### EXERCISE
Return the following entries exactly, word for word.

### DATA RECORDS
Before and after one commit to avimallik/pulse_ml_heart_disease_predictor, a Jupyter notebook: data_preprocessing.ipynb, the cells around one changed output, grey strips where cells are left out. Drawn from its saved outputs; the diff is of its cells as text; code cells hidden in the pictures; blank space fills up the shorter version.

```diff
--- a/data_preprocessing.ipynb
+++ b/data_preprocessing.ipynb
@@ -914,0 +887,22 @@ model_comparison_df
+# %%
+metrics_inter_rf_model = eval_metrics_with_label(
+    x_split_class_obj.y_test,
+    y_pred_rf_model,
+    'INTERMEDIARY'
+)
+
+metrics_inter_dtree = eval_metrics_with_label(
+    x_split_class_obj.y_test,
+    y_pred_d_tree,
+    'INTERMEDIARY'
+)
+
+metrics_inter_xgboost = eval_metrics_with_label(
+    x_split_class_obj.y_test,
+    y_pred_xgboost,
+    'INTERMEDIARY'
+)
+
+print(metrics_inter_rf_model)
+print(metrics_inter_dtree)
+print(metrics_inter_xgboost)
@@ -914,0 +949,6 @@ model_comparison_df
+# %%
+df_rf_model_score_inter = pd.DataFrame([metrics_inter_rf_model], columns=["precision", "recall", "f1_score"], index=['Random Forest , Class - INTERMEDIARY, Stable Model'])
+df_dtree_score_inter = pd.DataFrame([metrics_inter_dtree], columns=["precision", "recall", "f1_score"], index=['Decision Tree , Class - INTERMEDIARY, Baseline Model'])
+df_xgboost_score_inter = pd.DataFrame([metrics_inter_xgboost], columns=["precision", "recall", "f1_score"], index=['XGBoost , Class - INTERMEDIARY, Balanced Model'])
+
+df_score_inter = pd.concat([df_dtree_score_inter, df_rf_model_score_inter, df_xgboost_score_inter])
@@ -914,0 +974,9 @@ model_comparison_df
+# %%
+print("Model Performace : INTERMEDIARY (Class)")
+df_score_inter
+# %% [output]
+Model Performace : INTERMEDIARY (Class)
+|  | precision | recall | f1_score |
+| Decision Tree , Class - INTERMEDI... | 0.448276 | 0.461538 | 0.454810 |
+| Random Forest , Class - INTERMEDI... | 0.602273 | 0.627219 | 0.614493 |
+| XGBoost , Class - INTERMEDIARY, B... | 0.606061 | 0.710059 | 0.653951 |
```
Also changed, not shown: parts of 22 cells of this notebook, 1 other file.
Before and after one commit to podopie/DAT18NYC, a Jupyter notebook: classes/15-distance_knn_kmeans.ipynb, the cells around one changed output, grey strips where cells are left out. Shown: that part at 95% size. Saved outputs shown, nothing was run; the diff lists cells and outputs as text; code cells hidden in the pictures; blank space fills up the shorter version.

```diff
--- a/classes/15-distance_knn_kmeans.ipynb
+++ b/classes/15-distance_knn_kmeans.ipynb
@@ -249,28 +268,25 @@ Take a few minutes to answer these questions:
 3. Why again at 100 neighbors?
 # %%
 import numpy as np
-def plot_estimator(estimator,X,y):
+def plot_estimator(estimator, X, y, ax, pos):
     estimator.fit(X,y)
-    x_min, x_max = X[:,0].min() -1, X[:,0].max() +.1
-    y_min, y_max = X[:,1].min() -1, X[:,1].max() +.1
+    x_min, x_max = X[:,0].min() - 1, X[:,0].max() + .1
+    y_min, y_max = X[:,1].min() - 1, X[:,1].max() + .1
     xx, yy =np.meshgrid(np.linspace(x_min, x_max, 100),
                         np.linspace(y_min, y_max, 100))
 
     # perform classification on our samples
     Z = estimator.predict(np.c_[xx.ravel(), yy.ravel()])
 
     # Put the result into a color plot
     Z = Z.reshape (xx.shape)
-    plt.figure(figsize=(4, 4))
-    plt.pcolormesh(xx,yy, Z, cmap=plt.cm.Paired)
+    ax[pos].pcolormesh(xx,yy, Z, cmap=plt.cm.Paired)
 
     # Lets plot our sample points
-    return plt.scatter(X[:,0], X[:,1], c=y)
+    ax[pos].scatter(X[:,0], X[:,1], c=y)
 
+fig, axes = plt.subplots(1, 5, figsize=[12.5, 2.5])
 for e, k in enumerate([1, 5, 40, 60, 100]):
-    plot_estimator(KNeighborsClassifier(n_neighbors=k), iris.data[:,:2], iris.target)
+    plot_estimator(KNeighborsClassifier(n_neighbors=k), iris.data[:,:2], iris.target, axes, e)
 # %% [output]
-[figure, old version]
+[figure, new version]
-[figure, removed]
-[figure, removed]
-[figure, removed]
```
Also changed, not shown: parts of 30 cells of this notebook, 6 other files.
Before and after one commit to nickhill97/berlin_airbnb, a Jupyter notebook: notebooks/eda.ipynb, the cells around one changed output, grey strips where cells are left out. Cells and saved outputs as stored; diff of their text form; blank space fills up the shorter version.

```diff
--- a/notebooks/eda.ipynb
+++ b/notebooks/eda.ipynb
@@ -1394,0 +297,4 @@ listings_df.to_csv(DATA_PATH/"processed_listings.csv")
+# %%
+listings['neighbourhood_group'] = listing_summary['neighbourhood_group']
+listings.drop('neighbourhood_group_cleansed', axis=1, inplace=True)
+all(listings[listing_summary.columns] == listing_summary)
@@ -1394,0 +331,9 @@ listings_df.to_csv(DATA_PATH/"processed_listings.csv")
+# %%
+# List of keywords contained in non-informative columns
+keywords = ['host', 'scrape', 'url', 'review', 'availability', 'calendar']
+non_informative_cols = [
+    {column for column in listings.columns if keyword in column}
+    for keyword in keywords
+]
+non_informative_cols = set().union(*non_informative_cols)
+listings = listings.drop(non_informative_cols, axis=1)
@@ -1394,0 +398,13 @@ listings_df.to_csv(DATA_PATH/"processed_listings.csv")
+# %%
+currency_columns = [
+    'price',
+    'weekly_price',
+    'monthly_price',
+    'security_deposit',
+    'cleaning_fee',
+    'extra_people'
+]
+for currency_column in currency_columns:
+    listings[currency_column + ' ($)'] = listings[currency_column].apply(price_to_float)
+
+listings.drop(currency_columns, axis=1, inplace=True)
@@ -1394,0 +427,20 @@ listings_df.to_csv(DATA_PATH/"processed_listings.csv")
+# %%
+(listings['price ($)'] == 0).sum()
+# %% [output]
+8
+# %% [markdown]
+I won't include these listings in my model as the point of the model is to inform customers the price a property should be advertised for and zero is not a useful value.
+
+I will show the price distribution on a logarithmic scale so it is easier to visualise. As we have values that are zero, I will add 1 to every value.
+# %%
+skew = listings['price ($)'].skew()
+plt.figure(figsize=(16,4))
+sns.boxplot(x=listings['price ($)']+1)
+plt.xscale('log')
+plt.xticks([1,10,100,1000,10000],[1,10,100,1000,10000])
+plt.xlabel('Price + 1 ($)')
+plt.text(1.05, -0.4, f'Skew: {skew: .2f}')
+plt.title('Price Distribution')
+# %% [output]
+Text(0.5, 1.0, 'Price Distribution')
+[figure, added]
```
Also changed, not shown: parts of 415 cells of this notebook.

### RESPONSE FOR THIS EXERCISE
Before and after one commit to avimallik/pulse_ml_heart_disease_predictor, a Jupyter notebook: data_preprocessing.ipynb, the cells around one changed output, grey strips where cells are left out. Drawn from its saved outputs; the diff is of its cells as text; code cells hidden in the pictures; blank space fills up the shorter version.

```diff
--- a/data_preprocessing.ipynb
+++ b/data_preprocessing.ipynb
@@ -914,0 +887,22 @@ model_comparison_df
+# %%
+metrics_inter_rf_model = eval_metrics_with_label(
+    x_split_class_obj.y_test,
+    y_pred_rf_model,
+    'INTERMEDIARY'
+)
+
+metrics_inter_dtree = eval_metrics_with_label(
+    x_split_class_obj.y_test,
+    y_pred_d_tree,
+    'INTERMEDIARY'
+)
+
+metrics_inter_xgboost = eval_metrics_with_label(
+    x_split_class_obj.y_test,
+    y_pred_xgboost,
+    'INTERMEDIARY'
+)
+
+print(metrics_inter_rf_model)
+print(metrics_inter_dtree)
+print(metrics_inter_xgboost)
@@ -914,0 +949,6 @@ model_comparison_df
+# %%
+df_rf_model_score_inter = pd.DataFrame([metrics_inter_rf_model], columns=["precision", "recall", "f1_score"], index=['Random Forest , Class - INTERMEDIARY, Stable Model'])
+df_dtree_score_inter = pd.DataFrame([metrics_inter_dtree], columns=["precision", "recall", "f1_score"], index=['Decision Tree , Class - INTERMEDIARY, Baseline Model'])
+df_xgboost_score_inter = pd.DataFrame([metrics_inter_xgboost], columns=["precision", "recall", "f1_score"], index=['XGBoost , Class - INTERMEDIARY, Balanced Model'])
+
+df_score_inter = pd.concat([df_dtree_score_inter, df_rf_model_score_inter, df_xgboost_score_inter])
@@ -914,0 +974,9 @@ model_comparison_df
+# %%
+print("Model Performace : INTERMEDIARY (Class)")
+df_score_inter
+# %% [output]
+Model Performace : INTERMEDIARY (Class)
+|  | precision | recall | f1_score |
+| Decision Tree , Class - INTERMEDI... | 0.448276 | 0.461538 | 0.454810 |
+| Random Forest , Class - INTERMEDI... | 0.602273 | 0.627219 | 0.614493 |
+| XGBoost , Class - INTERMEDIARY, B... | 0.606061 | 0.710059 | 0.653951 |
```
Also changed, not shown: parts of 22 cells of this notebook, 1 other file.
Before and after one commit to podopie/DAT18NYC, a Jupyter notebook: classes/15-distance_knn_kmeans.ipynb, the cells around one changed output, grey strips where cells are left out. Shown: that part at 95% size. Saved outputs shown, nothing was run; the diff lists cells and outputs as text; code cells hidden in the pictures; blank space fills up the shorter version.

```diff
--- a/classes/15-distance_knn_kmeans.ipynb
+++ b/classes/15-distance_knn_kmeans.ipynb
@@ -249,28 +268,25 @@ Take a few minutes to answer these questions:
 3. Why again at 100 neighbors?
 # %%
 import numpy as np
-def plot_estimator(estimator,X,y):
+def plot_estimator(estimator, X, y, ax, pos):
     estimator.fit(X,y)
-    x_min, x_max = X[:,0].min() -1, X[:,0].max() +.1
-    y_min, y_max = X[:,1].min() -1, X[:,1].max() +.1
+    x_min, x_max = X[:,0].min() - 1, X[:,0].max() + .1
+    y_min, y_max = X[:,1].min() - 1, X[:,1].max() + .1
     xx, yy =np.meshgrid(np.linspace(x_min, x_max, 100),
                         np.linspace(y_min, y_max, 100))
 
     # perform classification on our samples
     Z = estimator.predict(np.c_[xx.ravel(), yy.ravel()])
 
     # Put the result into a color plot
     Z = Z.reshape (xx.shape)
-    plt.figure(figsize=(4, 4))
-    plt.pcolormesh(xx,yy, Z, cmap=plt.cm.Paired)
+    ax[pos].pcolormesh(xx,yy, Z, cmap=plt.cm.Paired)
 
     # Lets plot our sample points
-    return plt.scatter(X[:,0], X[:,1], c=y)
+    ax[pos].scatter(X[:,0], X[:,1], c=y)
 
+fig, axes = plt.subplots(1, 5, figsize=[12.5, 2.5])
 for e, k in enumerate([1, 5, 40, 60, 100]):
-    plot_estimator(KNeighborsClassifier(n_neighbors=k), iris.data[:,:2], iris.target)
+    plot_estimator(KNeighborsClassifier(n_neighbors=k), iris.data[:,:2], iris.target, axes, e)
 # %% [output]
-[figure, old version]
+[figure, new version]
-[figure, removed]
-[figure, removed]
-[figure, removed]
```
Also changed, not shown: parts of 30 cells of this notebook, 6 other files.
Before and after one commit to nickhill97/berlin_airbnb, a Jupyter notebook: notebooks/eda.ipynb, the cells around one changed output, grey strips where cells are left out. Cells and saved outputs as stored; diff of their text form; blank space fills up the shorter version.

```diff
--- a/notebooks/eda.ipynb
+++ b/notebooks/eda.ipynb
@@ -1394,0 +297,4 @@ listings_df.to_csv(DATA_PATH/"processed_listings.csv")
+# %%
+listings['neighbourhood_group'] = listing_summary['neighbourhood_group']
+listings.drop('neighbourhood_group_cleansed', axis=1, inplace=True)
+all(listings[listing_summary.columns] == listing_summary)
@@ -1394,0 +331,9 @@ listings_df.to_csv(DATA_PATH/"processed_listings.csv")
+# %%
+# List of keywords contained in non-informative columns
+keywords = ['host', 'scrape', 'url', 'review', 'availability', 'calendar']
+non_informative_cols = [
+    {column for column in listings.columns if keyword in column}
+    for keyword in keywords
+]
+non_informative_cols = set().union(*non_informative_cols)
+listings = listings.drop(non_informative_cols, axis=1)
@@ -1394,0 +398,13 @@ listings_df.to_csv(DATA_PATH/"processed_listings.csv")
+# %%
+currency_columns = [
+    'price',
+    'weekly_price',
+    'monthly_price',
+    'security_deposit',
+    'cleaning_fee',
+    'extra_people'
+]
+for currency_column in currency_columns:
+    listings[currency_column + ' ($)'] = listings[currency_column].apply(price_to_float)
+
+listings.drop(currency_columns, axis=1, inplace=True)
@@ -1394,0 +427,20 @@ listings_df.to_csv(DATA_PATH/"processed_listings.csv")
+# %%
+(listings['price ($)'] == 0).sum()
+# %% [output]
+8
+# %% [markdown]
+I won't include these listings in my model as the point of the model is to inform customers the price a property should be advertised for and zero is not a useful value.
+
+I will show the price distribution on a logarithmic scale so it is easier to visualise. As we have values that are zero, I will add 1 to every value.
+# %%
+skew = listings['price ($)'].skew()
+plt.figure(figsize=(16,4))
+sns.boxplot(x=listings['price ($)']+1)
+plt.xscale('log')
+plt.xticks([1,10,100,1000,10000],[1,10,100,1000,10000])
+plt.xlabel('Price + 1 ($)')
+plt.text(1.05, -0.4, f'Skew: {skew: .2f}')
+plt.title('Price Distribution')
+# %% [output]
+Text(0.5, 1.0, 'Price Distribution')
+[figure, added]
```
Also changed, not shown: parts of 415 cells of this notebook.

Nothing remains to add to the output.